Declassified document shows Iran, Iraq and Libya could have South African chemical weapons
US intelligence documents accuse South Africa of carrying out gas attacks, selling chemical weapons abroad
A trove of classified U.S. documents released this week by a non-profit group to mark the centenary of Nelson Mandela’s birth contain some surprising information about Iran’s chemical weapons program.
The non-profit group Property of the People released the documents it said it obtained after years of litigation.
Most of the documents pertain to U.S.-South African relations or South Africa’s transition from racial apartheid to eventual majority rule in 1994. Many only mention that iconic freedom fighter in passing. However, some of the most interesting documents are of more recent vintage and include Mandela’s time as president of the Republic of South Africa.
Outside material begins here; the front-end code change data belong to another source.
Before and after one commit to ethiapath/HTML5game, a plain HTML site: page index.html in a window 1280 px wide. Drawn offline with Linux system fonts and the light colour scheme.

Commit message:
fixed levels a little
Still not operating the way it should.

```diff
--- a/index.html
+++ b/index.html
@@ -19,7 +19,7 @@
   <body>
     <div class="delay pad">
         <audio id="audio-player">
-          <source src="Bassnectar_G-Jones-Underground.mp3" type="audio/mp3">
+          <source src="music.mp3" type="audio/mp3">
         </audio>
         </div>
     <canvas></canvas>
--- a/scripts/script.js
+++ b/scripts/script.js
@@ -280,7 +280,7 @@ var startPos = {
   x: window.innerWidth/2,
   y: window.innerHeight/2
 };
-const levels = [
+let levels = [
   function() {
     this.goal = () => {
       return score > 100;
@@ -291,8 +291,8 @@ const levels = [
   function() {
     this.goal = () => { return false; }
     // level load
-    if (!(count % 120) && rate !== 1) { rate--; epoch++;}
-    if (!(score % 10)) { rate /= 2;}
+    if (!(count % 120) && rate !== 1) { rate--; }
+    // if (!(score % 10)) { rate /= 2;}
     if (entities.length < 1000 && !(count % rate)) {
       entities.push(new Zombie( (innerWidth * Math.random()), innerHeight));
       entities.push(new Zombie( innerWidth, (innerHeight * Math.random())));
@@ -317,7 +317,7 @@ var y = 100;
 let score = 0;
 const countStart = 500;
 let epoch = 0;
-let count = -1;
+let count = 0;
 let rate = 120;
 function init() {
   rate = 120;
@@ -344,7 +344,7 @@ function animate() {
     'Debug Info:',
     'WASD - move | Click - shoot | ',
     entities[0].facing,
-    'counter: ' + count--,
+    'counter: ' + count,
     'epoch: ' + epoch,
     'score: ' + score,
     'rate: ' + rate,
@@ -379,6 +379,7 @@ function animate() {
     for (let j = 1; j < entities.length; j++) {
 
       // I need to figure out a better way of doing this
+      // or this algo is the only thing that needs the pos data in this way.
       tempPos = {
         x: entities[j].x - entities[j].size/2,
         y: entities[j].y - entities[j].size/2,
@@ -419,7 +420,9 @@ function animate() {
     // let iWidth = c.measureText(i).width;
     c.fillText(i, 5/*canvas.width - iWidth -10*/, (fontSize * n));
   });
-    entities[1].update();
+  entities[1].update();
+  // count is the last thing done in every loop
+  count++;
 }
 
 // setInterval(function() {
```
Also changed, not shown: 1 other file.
One U.S. Defense Intelligence Agency document suggests South African chemical weapons technology was passed on to Libya, Iraq and Iran.
“At least one chemist confirmed that South African [chemical weapons] technology was sold to Libya without the knowledge of the Mandela government. Sales of chemical weapons to Iran and Iraq may also have occurred,” one page reads.
Although the document dates to 1997 it is unclear from the file when the alleged transfer took place. During the 1980s Iraq used chemical weapons against the Kurds and Iranian soldiers it fought in the Iran-Iraq War. Scores of Iraqi chemical weapons were destroyed by international inspectors following the 1990-1991 Gulf War, and evidence collected after the 2003 U.S.-led invasion of Iraq suggests that Saddam Hussein’s post-1991 chemical weapons efforts were artisanal at best. Libyan leader Muammar Qaddafi agreed to end his weapons of mass destruction programs in 2003 in exchange for an implicit guarantee his country would not suffer the fate of an international invasion.
Iran began developing a chemical weapons program in response to Iraq’s use of chemical weapons during the Iran-Iraq War. However, Iran later renounced its program when it joined the Chemical Weapons Convention in 1997.
A 2001 CIA report to the U.S. Congress states that Iran maintained its chemical weapons capacity. While the report speculates on Chinese and Russian involvement in the program, it makes no mention of South Africa.
The recently declassified document from 2018 is also noteworthy in that it accuses South Africa’s Defense Forces of using poison attacks against its opponents and states that chemical weapons were used by South African forces against the Mozambique Liberation Front (FRELIMO).
That reference may be to the previously reported use of poison attacks against political operators in Mozambique. South Africa’s Apartheid government accused its enemies of using chemical weapons attacks in Angola and was accused of the same by communist opponents.
It was in the border war that South Africa captured an unknown number of Soviet T-72 main battle tanks, second only to the T-54/55 as the most produced main battle tank since 1945. An intelligence document from 1994 notes that South Africa’s domestic defense industry completed significant upgrades to those tanks such that they were “85 percent” comparable to the capacities of modern (1994) main battle tanks. The document notes Ukrainian and Russian interest in the South African upgrade program.
South Africa is far better known in defense circles for its helicopters than its tanks. Its indigenously produced Rooivalk attack helicopter was at one time considered by defense establishments from Israel to Iran.
Then President Mandela tried to personally coax the Malaysians into purchasing the Rooivalk and the Oryx utility helicopter during a 1997 visit to that country, according to the intelligence files. If the sale had been completed, Malaysia would have been the first country in the ASEAN with a modern attack helicopter capacity but the deal never went through. One sticking point may have been cost of the Rooivalk. As of 2018, South Africa remains the only operator of the Rooivalk. Malaysia placed its first attack helicopter order in 2016, buying six MD530 gunships for its army.
It is not surprising then that some of the documents detail aspects of the South African helicopter industry. One report notes that Argentine forces seized and deployed some South African commercial helicopters for use in the 1982 Falkland Islands War.
Other documents of relevance to national security concern include violence during the transition to democracy in South Africa, descriptions of right-wing militant groups in South Africa and Mandela’s role as a peacemaker seeking to solve conflicts from Burundi to Eastern Timor during his presidency.